Exercise details — Report every line in the records below that holds the word "dist".

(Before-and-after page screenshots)
━━━━━━━━━━━━━━━━

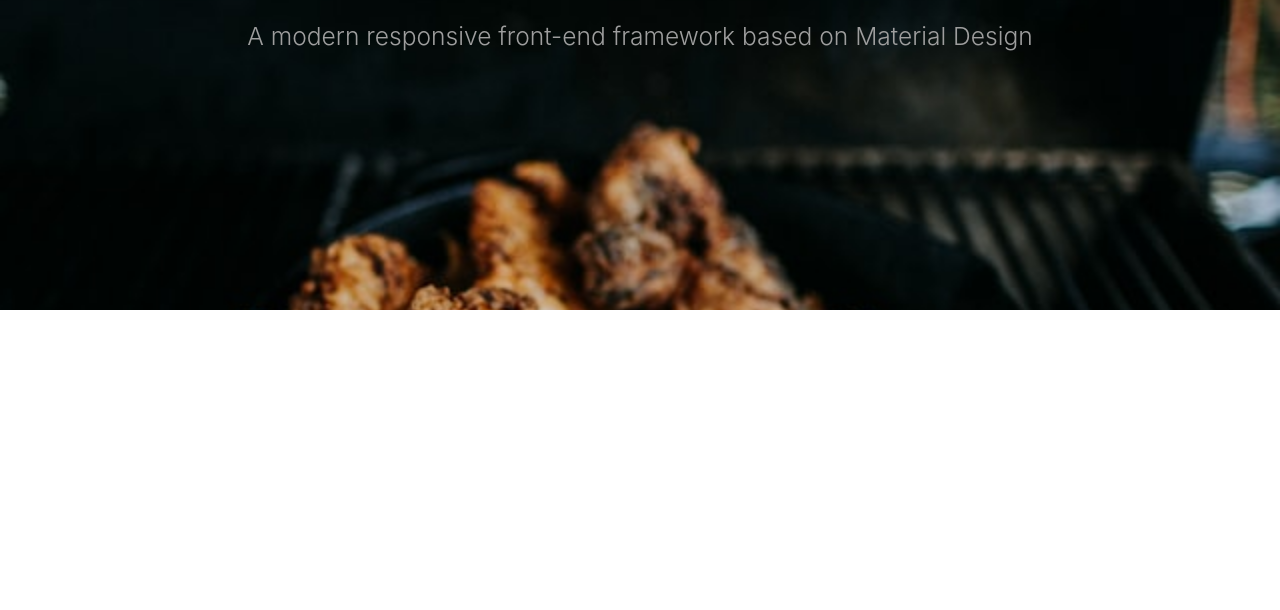
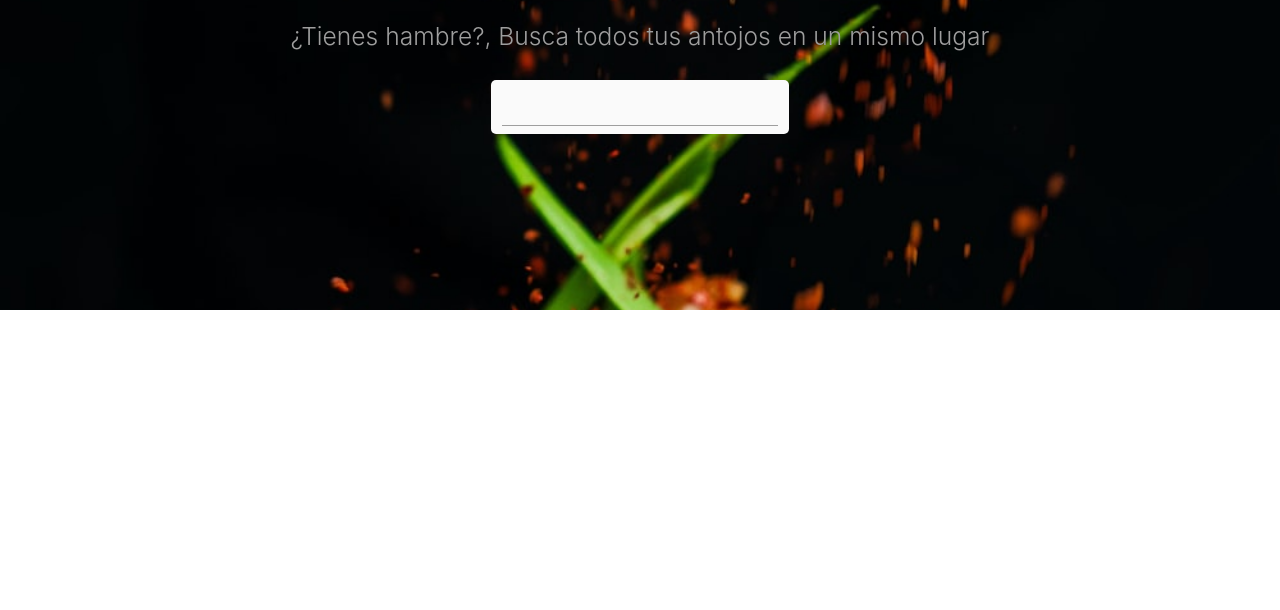
Before and after one commit to rivalcoba/t3-meal-app, a website built with Vite: page index.html in a window 1280 px wide. Shown: the part 190-800 px from the top of the page. Built offline with nearby package versions, Linux system fonts and the light colour scheme.

Commit message:
Se agrega input text de busqueda

```diff
--- /dev/null
+++ b/assets/styles/main.css
@@ -0,0 +1,8 @@
+/* label color */
+input{
+  color: black;
+}
+
+#search {
+  border-radius: 5px;
+}
--- a/index.html
+++ b/index.html
@@ -20,10 +20,13 @@
           </h1>
           <div class="row center">
             <h5 class="header col s12 light grey-text">
-              A modern responsive front-end framework based on Material Design
+              ¿Tienes hambre?, Busca todos tus antojos en un mismo lugar
             </h5>
           </div>
           <div class="row center">
+            <div id="search" class="col s4 offset-s4 grey lighten-5">
+              <input class="col s12 center" type="text" id="foodsearch">
+            </div>
             <!-- <a
               href="http://materializecss.com/getting-started.html"
               id="download-button"
@@ -37,8 +40,7 @@
       <div class="parallax">
         <img
           id="hero-image"
-          src="images/background1.jpg"
-          alt="Unsplashed background img 1"
+          alt="Food Background"
         />
       </div>
     </div>
--- a/main.js
+++ b/main.js
@@ -3,6 +3,8 @@ import 'materialize-css'
 // Importando Materilize Css
 import 'materialize-css/dist/css/materialize.min.css'
 import "materialize-css/dist/js/materialize.min.js";
+// Importando estilos personalizados
+import "./assets/styles/main.css"
 
 import homeScript from './scripts/home';
 import aboutScript from './scripts/about';
--- a/scripts/home.js
+++ b/scripts/home.js
@@ -1,5 +1,5 @@
 // Images
-import hero from "../assets/images/food-bkg.jpg";
+import hero from "../assets/images/food-bkg-4.jpg";
 export default () => {
   console.log('home.js');
   // Hero page
```
Also changed, not shown: assets/images/food-bkg-4.jpg (added).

━━━━━━━━━━━━━━━━

Result for this task —
 import 'materialize-css/dist/css/materialize.min.css'
 import "materialize-css/dist/js/materialize.min.js";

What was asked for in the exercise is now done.